Joshua Guthrie has a message for teenagers: They can do something to make the world a better place.
Guthrie, 16, is leading by example. The Christian teen – a high school sophomore who’s also dually enrolled at Union University in Jackson, Tenn. – has launched an initiative to raise money for a freshwater well in Sudan.
Guthrie intends to provide clean drinking water for the Sudanese people as a demonstration of God’s love for them through his campaign called “Dollar for a Drink.”
“The concept is extremely simple,” Guthrie said. “Give up one drink, and instead give that $1 to help build a well in Sudan. Our objective is for one well, which is $8,000 …”
Guthrie said more than 12 million people in Sudan lack adequate access to clean water. Digging wells is also expensive, because the dry climate requires deep digging to get to the water.
In addition, Guthrie said the lack of water leads to tribal conflicts.
“So, in a way, putting in more wells not only eliminates the thirst, but also wars as well,” he said.
Guthrie is working on the project with Baptist Global Response, an international relief and development organization, which has set aside a specific well for which Guthrie is raising money. Once the money is collected, BGR will send in a team to dig the well, and the workers will use their time in Sudan as an opportunity to talk with people about the love of God.
The project launched in September. Though larger donations are welcomed, Guthrie is asking people to donate $1 – what it would cost them to purchase a soft drink – to the effort. Though some may think their small donation doesn’t matter, Guthrie disagrees.
“I like to think of every dollar as a droplet of water,” he said. “By itself, that droplet can’t do a whole lot of good. But if you combine them all, you really have this large power source that really can make a large dent in the situation in Sudan.”
At the time this story was written, Joshua had collected about $3,855.
“This is a way all of us can be doers of the word,” Guthrie said. “Right now, in the next few minutes, we can act on Jesus words’ where he said, ‘When I was thirsty, you gave me a drink.’ Our Sudanese brothers and sisters are the least of these, so we hope that people will not delay giving, but act now if the Spirit is prompting them.”
He especially hopes teenagers will get involved in the effort, perhaps adopting it as a project for their church youth groups.

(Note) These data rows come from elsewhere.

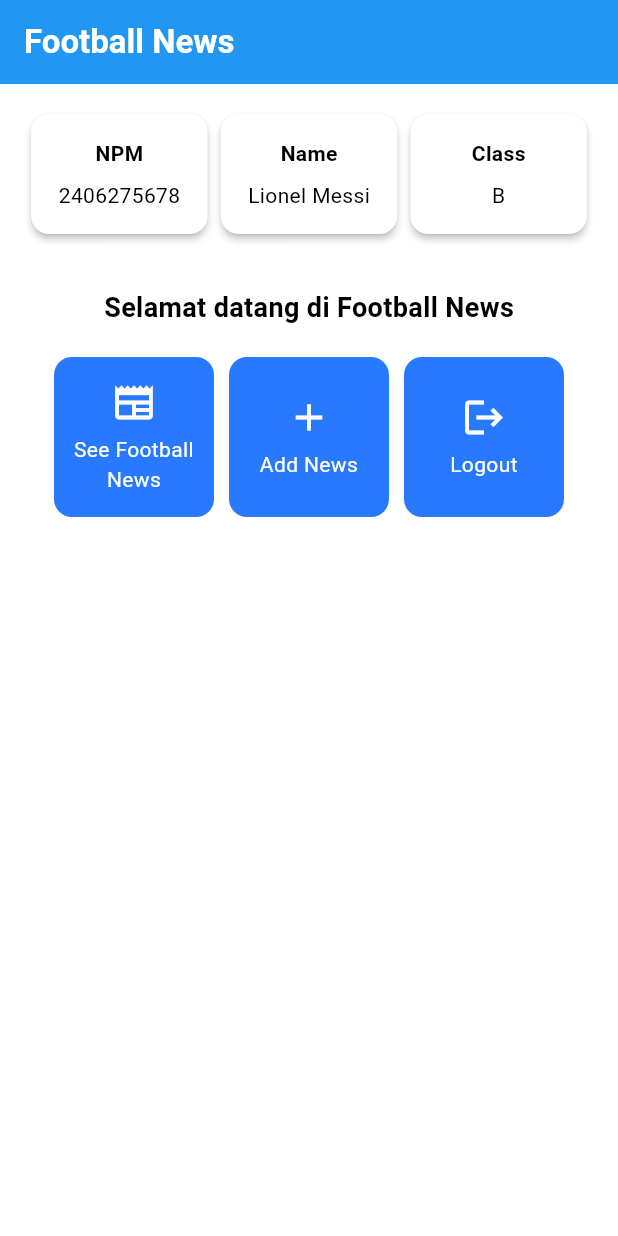
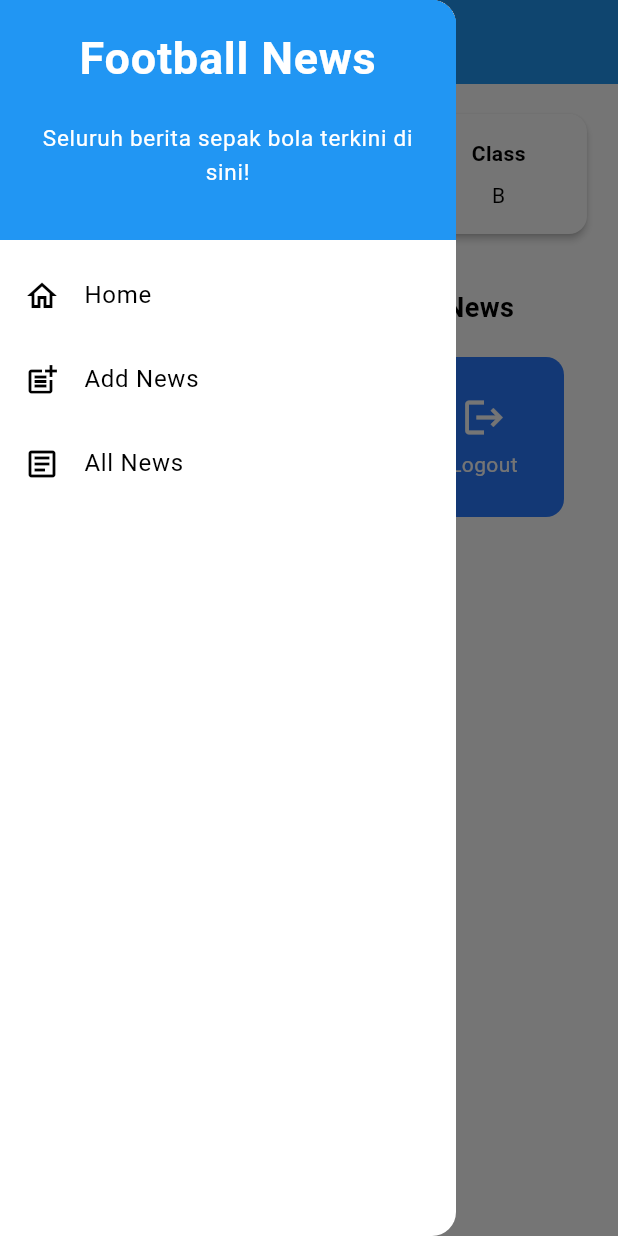
Before and after one commit to renatagracia/football-news-mobile, a Flutter app: the screen it shows after launch, with the side drawer open (before the commit the screen has no drawer), on a phone screen of 412 x 824 dp. Run offline on Flutter 3.47's test engine with Material 3 defaults, Android fonts, the phone set to English and light mode, and no system bars.

Commit message:
tutorial 7 selesai

```diff
--- a/lib/main.dart
+++ b/lib/main.dart
@@ -1,5 +1,5 @@
 import 'package:flutter/material.dart';
-import 'package:football_news/menu.dart';
+import 'package:football_news/screens/menu.dart';
 
 void main() {
   runApp(const MyApp());
--- a/lib/menu.dart
+++ b/lib/screens/menu.dart
@@ -1,4 +1,7 @@
 import 'package:flutter/material.dart';
+// Import drawer widget
+import 'package:football_news/widgets/left_drawer.dart';
+import 'package:football_news/widgets/news_card.dart';
 
 class MyHomePage extends StatelessWidget {
   MyHomePage({super.key});
@@ -30,6 +33,7 @@ class MyHomePage extends StatelessWidget {
         // Warna latar belakang AppBar diambil dari skema warna tema aplikasi.
         backgroundColor: Theme.of(context).colorScheme.primary,
       ),
+      drawer: LeftDrawer(),
       // Body halaman dengan padding di sekelilingnya.
       body: Padding(
         padding: const EdgeInsets.all(16.0),
@@ -132,57 +136,3 @@ class ItemHomepage {
 
   ItemHomepage(this.name, this.icon);
 }
-
-class ItemCard extends StatelessWidget {
-  // Menampilkan kartu dengan ikon dan nama.
-
-  final ItemHomepage item;
-
-  const ItemCard(this.item, {super.key});
-
-  @override
-  Widget build(BuildContext context) {
-    return Material(
-      // Menentukan warna latar belakang dari tema aplikasi.
-      color: Theme.of(context).colorScheme.secondary,
-      // Membuat sudut kartu melengkung.
-      borderRadius: BorderRadius.circular(12),
-
-      child: InkWell(
-        // Aksi ketika kartu ditekan.
-        onTap: () {
-          // Menampilkan pesan SnackBar saat kartu ditekan.
-          ScaffoldMessenger.of(context)
-            ..hideCurrentSnackBar()
-            ..showSnackBar(
-                SnackBar(content: Text("Kamu telah menekan tombol ${item.name}!"))
-            );
-        },
-        // Container untuk menyimpan Icon dan Text
-        child: Container(
-          padding: const EdgeInsets.all(8),
-          child: Center(
-            child: Column(
-              // Menyusun ikon dan teks di tengah kartu.
-              mainAxisAlignment: MainAxisAlignment.center,
-              children: [
-                Icon(
-                  item.icon,
-                  color: Colors.white,
-                  size: 30.0,
-                ),
-                const Padding(padding: EdgeInsets.all(3)),
-                Text(
-                  item.name,
-                  textAlign: TextAlign.center,
-                  style: const TextStyle(color: Colors.white),
-                ),
-              ],
-            ),
-          ),
-        ),
-      ),
-    );
-  }
-
-}
--- /dev/null
+++ b/lib/widgets/left_drawer.dart
@@ -0,0 +1,94 @@
+import 'package:flutter/material.dart';
+import 'package:football_news/screens/menu.dart';
+// TODO: Impor halaman NewsFormPage jika sudah dibuat
+import 'package:football_news/screens/newslist_form.dart';
+
+class LeftDrawer extends StatelessWidget {
+  const LeftDrawer({super.key});
+
+  @override
+  Widget build(BuildContext context) {
+    return Drawer(
+      child: ListView(
+        children: [
+          const DrawerHeader(
+            // TODO: Bagian drawer header
+            decoration: BoxDecoration(
+              color: Colors.blue,
+            ),
+            child: Column(
+              children: [
+                Text(
+                  'Football News',
+                  textAlign: TextAlign.center,
+                  style: TextStyle(
+                    fontSize: 30,
+                    fontWeight: FontWeight.bold,
+                    color: Colors.white,
+                  ),
+                ),
+                Padding(padding: EdgeInsets.all(10)),
+                Text("Seluruh berita sepak bola terkini di sini!",
+                  // TODO: Tambahkan gaya teks dengan center alignment, font ukuran 15, warna putih, dan weight biasa
+                  textAlign: TextAlign.center,
+                  style: TextStyle(
+                    fontSize: 15,
+                    color: Colors.white,
+                    fontWeight: FontWeight.normal,
+                  )
+                ),
+              ],
+            ),
+          ),
+
+          // TODO: Bagian routing
+          ListTile(
+            leading: const Icon(Icons.home_outlined),
+            title: const Text('Home'),
+            // Bagian redirection ke MyHomePage
+            onTap: () {
+              Navigator.pushReplacement(
+                context,
+                MaterialPageRoute(
+                  builder: (context) => MyHomePage(),
+                ),
+              );
+            },
+          ),
+
+          ListTile(
+            leading: const Icon(Icons.post_add),
+            title: const Text('Add News'),
+            // Bagian redirection ke NewsFormPage
+            onTap: () {
+              /*
+              TODO: Buatlah routing ke NewsFormPage di sini,
+              setelah halaman NewsFormPage sudah dibuat.
+              */
+              Navigator.pushReplacement(
+                context,
+                MaterialPageRoute(
+                  builder: (context) => const NewsFormPage(),
+                ),
+              );
+            },
+          ),
+
+          // TODO: Buat ListTile baru untuk ke halaman melihat news
+          ListTile(
+            leading: const Icon(Icons.article_outlined),
+            title: const Text('All News'),
+            onTap: () {
+              Navigator.pushReplacement(
+                context,
+                MaterialPageRoute(
+                  builder: (context) => const NewsFormPage(),
+                ),
+              );
+            },
+          ),
+        ],
+      ),
+    );
+  }
+}
--- /dev/null
+++ b/lib/widgets/news_card.dart
@@ -0,0 +1,64 @@
+import 'package:flutter/material.dart';
+import 'package:football_news/screens/newslist_form.dart';
+import 'package:football_news/screens/menu.dart';
+
+class ItemCard extends StatelessWidget {
+  // Menampilkan kartu dengan ikon dan nama.
+
+  final ItemHomepage item;
+
+  const ItemCard(this.item, {super.key});
+
+  @override
+  Widget build(BuildContext context) {
+    return Material(
+      // Menentukan warna latar belakang dari tema aplikasi.
+      color: Theme.of(context).colorScheme.secondary,
+      // Membuat sudut kartu melengkung.
+      borderRadius: BorderRadius.circular(12),
+
+      child: InkWell(
+        // Area responsif terhadap sentuhan
+        onTap: () {
+          // Memunculkan SnackBar ketika diklik
+          ScaffoldMessenger.of(context)
+            ..hideCurrentSnackBar()
+            ..showSnackBar(SnackBar(
+                content: Text("Kamu telah menekan tombol ${item.name}!")));
+
+          // Navigate ke route yang sesuai (tergantung jenis tombol)
+          if (item.name == "Add News") {
+            // TODO: Gunakan Navigator.push untuk melakukan navigasi ke MaterialPageRoute yang mencakup NewsFormPage.
+            Navigator.push(
+              context,
+              MaterialPageRoute(builder: (context) => const NewsFormPage()),
+            );
+          }
+        },
+        // Container untuk menyimpan Icon dan Text
+        child: Container(
+          padding: const EdgeInsets.all(8),
+          child: Center(
+            child: Column(
+              // Menyusun ikon dan teks di tengah kartu.
+              mainAxisAlignment: MainAxisAlignment.center,
+              children: [
+                Icon(
+                  item.icon,
+                  color: Colors.white,
+                  size: 30.0,
+                ),
+                const Padding(padding: EdgeInsets.all(3)),
+                Text(
+                  item.name,
+                  textAlign: TextAlign.center,
+                  style: const TextStyle(color: Colors.white),
+                ),
+              ],
+            ),
+          ),
+        ),
+      ),
+    );
+  }
+}
```
Also changed, not shown: lib/screens/newslist_form.dart (added, +218 -0 lines).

“I really hope to be a motivation to other teenagers that it really doesn’t matter what your age is, you can make a difference in the world and overcome the low expectations of the culture,” he said.